Much has been written about Research in Motion, the company behind the BlackBerry phone that has gone from “must-have” in the enterprise—the “CrackBerry”—to the recycle bin, as users move to iPhones and Android smartphones that have much more functionality.

In an attempt to stem the tide of slipping sales and falling stock price, the company last month announced its two-headed CEO—Mike Lazaridis and Jim Balsillie—were stepping down and that COO Thorsten Heins was moving into the post. Lazaridis will lead a newly formed “innovation committee” with the company.

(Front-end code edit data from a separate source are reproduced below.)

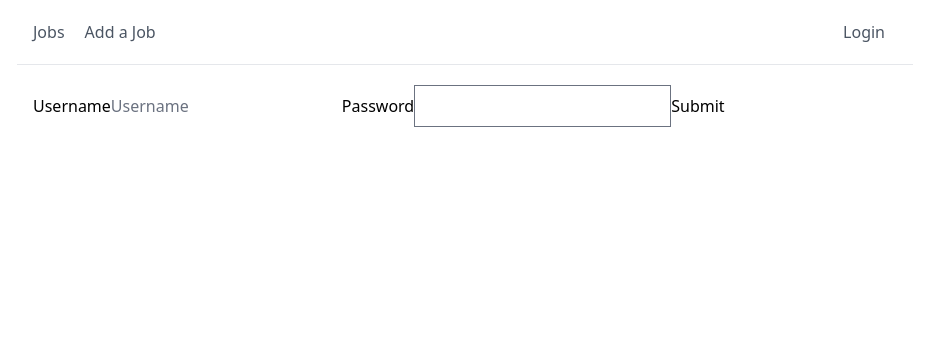
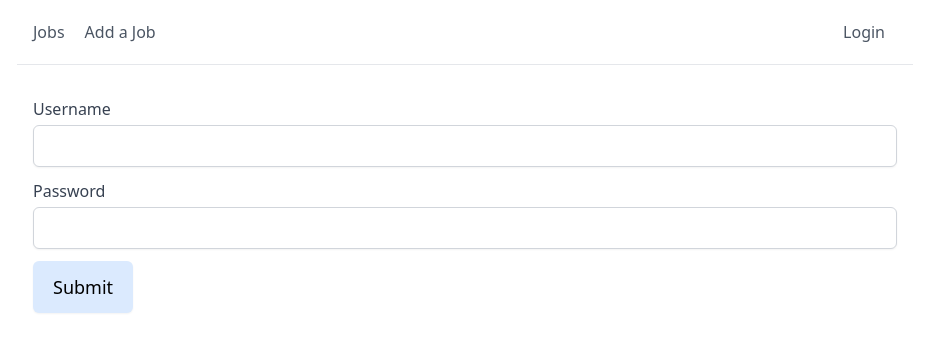
Before and after one commit to justdjango/job-board, a React (Create React App) app in the folder frontend/: page /login in a window 1280 px wide. Shown: the top 352 px of the page, without its empty margins (175-1103 px from the left). Built offline with nearby package versions, Linux system fonts and the light colour scheme.

Commit message:
Login form

```diff
--- a/frontend/src/components/Login.js
+++ b/frontend/src/components/Login.js
@@ -26,15 +26,64 @@
 
                 {({ errors, touched }) => (
                     <Form>
-                        <label htmlFor="username">Username</label>
-                        <Field id="username" name="username" placeholder="Username" />
-                        {touched.username && errors.username && <div>{errors.username}</div>}
+                        <Field name="username">
+                            {({ field, form }) => (
+                                <label className="mt-3 block">
+                                    <span className="text-gray-700">Username</span>
+                                    <input
+                                    {...field}
+                                    type="text"
+                                    className="
+                                        mt-1
+                                        block
+                                        w-full
+                                        rounded-md
+                                        border-gray-300
+                                        shadow-sm
+                                        focus:border-indigo-300 focus:ring focus:ring-indigo-200 focus:ring-opacity-50
+                                    "
+                                    placeholder=""
+                                    style={
+                                        form.touched.username && form.errors.username ? (
+                                            { border: '2px solid var(--primary-red)'}
+                                        ) : null
+                                    }
+                                    />
+                                </label>
+                            )}
+                        </Field>
 
-                        <label htmlFor="password">Password</label>
-                        <Field id="password" name="password" type="password" />
-                        {touched.password && errors.password && <div>{errors.password}</div>}
+                        <Field name="password">
+                            {({ field, form }) => (
+                                <label className="mt-3 block">
+                                    <span className="text-gray-700">Password</span>
+                                    <input
+                                    {...field}
+                                    type="password"
+                                    className="
+                                        mt-1
+                                        block
+                                        w-full
+                                        rounded-md
+                                        border-gray-300
+                                        shadow-sm
+                                        focus:border-indigo-300 focus:ring focus:ring-indigo-200 focus:ring-opacity-50
+                                    "
+                                    placeholder=""
+                                    style={
+                                        form.touched.password && form.errors.password ? (
+                                            { border: '2px solid var(--primary-red)'}
+                                        ) : null
+                                    }
+                                    />
+                                </label>
+                            )}
+                        </Field>
 
-                        <button type="submit">Submit</button>
+                        <button className="mt-3 bg-blue-100 rounded-md shadow-sm text-lg px-5 py-3 hover:bg-blue-200"
+                            type="submit">
+                            Submit
+                        </button>
                     </Form>
                 )}
 
```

In 2010, about 40% of smartphone users had BlackBerry devices. By summer 2011, its market share fell to less than 20%. Sure, iPhones and Androids have bigger screens, easier UIs and (with the iPhone at least) more applications to choose from. But more than that… users perceived iPhones and Androids as cool. BlackBerry was seen as corporate, with its emphasis on security, despite its appeal to youngsters (like my college freshman daughter) who, it appears, live to “BBM.” (Side note: She’s constantly losing her trackball, the navigation tool for getting around the BlackBerry.)

Under Lazaridis and Balsillie, the BlackBerry was unable to change its image as a work phone that people could also use to get their e-mail. Remember how cool you were when you had your first BlackBerry and would respond to a work e-mail during a dinner out—the envy of all who saw you? Now, you pull out a BlackBerry and are universally met with, “Wow, you’re still using a BlackBerry?”

First, RIM tried to fight back with a new QNX-based operating system, which has yet to be rolled out, and now with a new CEO, who hasn’t yet had time to deal with the crisis.

Colleagues of mine have been quick to declare that RIM has lost, that BlackBerry is dead, and the company would do us all a favor if it just went away. Indeed, with a stock price that fell from more than US$70 a share to just over $12 in a year—and has since rallied back to around $16 as of this writing in late January—it would appear investors are voting BlackBerry off the smartphone island.

In an interview with the Washington Post last October, RIM vice president Patrick Spence said users never really understood the BlackBerry’s full potential because companies could turn off access to applications and the Web to keep employees focused on the job.

So RIM faces the monumental task of regaining “hip.” That will be harder than reimagining the hardware and adding more capabilities, just to get back to even with the rest of the field.

As Mike Myers’ character Austin Powers learned in “The Spy Who Shagged Me,” once you’ve lost your mojo, baby, life is not a groovy thing!

David Rubinstein is editor-in-chief of SD Times.